AVAILABLE DATA Start Marker

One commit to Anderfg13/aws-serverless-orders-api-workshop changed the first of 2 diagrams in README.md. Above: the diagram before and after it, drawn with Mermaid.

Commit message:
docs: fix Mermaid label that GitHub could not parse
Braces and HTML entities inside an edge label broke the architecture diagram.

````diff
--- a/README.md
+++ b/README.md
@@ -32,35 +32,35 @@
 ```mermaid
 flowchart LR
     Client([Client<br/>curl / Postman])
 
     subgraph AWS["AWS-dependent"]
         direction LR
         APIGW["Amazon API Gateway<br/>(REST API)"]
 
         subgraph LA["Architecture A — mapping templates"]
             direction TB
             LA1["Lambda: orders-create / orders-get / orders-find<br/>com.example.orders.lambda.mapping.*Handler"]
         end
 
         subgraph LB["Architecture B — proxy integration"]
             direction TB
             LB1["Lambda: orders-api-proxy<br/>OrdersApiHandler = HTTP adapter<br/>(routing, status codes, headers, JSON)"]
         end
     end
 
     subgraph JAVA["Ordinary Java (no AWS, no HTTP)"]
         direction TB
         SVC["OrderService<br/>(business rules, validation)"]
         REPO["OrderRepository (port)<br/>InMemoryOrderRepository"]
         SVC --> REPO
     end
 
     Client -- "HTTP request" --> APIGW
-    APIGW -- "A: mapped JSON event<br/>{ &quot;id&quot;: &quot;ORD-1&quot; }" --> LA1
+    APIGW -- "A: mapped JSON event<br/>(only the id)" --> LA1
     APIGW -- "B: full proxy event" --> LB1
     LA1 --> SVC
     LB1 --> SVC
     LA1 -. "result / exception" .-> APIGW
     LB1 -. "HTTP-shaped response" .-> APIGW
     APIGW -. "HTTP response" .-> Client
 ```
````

AVAILABLE DATA End Marker

REQUIRED WORK: What you return must match the data word for word.

RESPONSE FOR THIS EXERCISE:
One commit to Anderfg13/aws-serverless-orders-api-workshop changed the first of 2 diagrams in README.md. Above: the diagram before and after it, drawn with Mermaid.

Commit message:
docs: fix Mermaid label that GitHub could not parse
Braces and HTML entities inside an edge label broke the architecture diagram.

````diff
--- a/README.md
+++ b/README.md
@@ -32,35 +32,35 @@
 ```mermaid
 flowchart LR
     Client([Client<br/>curl / Postman])
 
     subgraph AWS["AWS-dependent"]
         direction LR
         APIGW["Amazon API Gateway<br/>(REST API)"]
 
         subgraph LA["Architecture A — mapping templates"]
             direction TB
             LA1["Lambda: orders-create / orders-get / orders-find<br/>com.example.orders.lambda.mapping.*Handler"]
         end
 
         subgraph LB["Architecture B — proxy integration"]
             direction TB
             LB1["Lambda: orders-api-proxy<br/>OrdersApiHandler = HTTP adapter<br/>(routing, status codes, headers, JSON)"]
         end
     end
 
     subgraph JAVA["Ordinary Java (no AWS, no HTTP)"]
         direction TB
         SVC["OrderService<br/>(business rules, validation)"]
         REPO["OrderRepository (port)<br/>InMemoryOrderRepository"]
         SVC --> REPO
     end
 
     Client -- "HTTP request" --> APIGW
-    APIGW -- "A: mapped JSON event<br/>{ &quot;id&quot;: &quot;ORD-1&quot; }" --> LA1
+    APIGW -- "A: mapped JSON event<br/>(only the id)" --> LA1
     APIGW -- "B: full proxy event" --> LB1
     LA1 --> SVC
     LB1 --> SVC
     LA1 -. "result / exception" .-> APIGW
     LB1 -. "HTTP-shaped response" .-> APIGW
     APIGW -. "HTTP response" .-> Client
 ```
````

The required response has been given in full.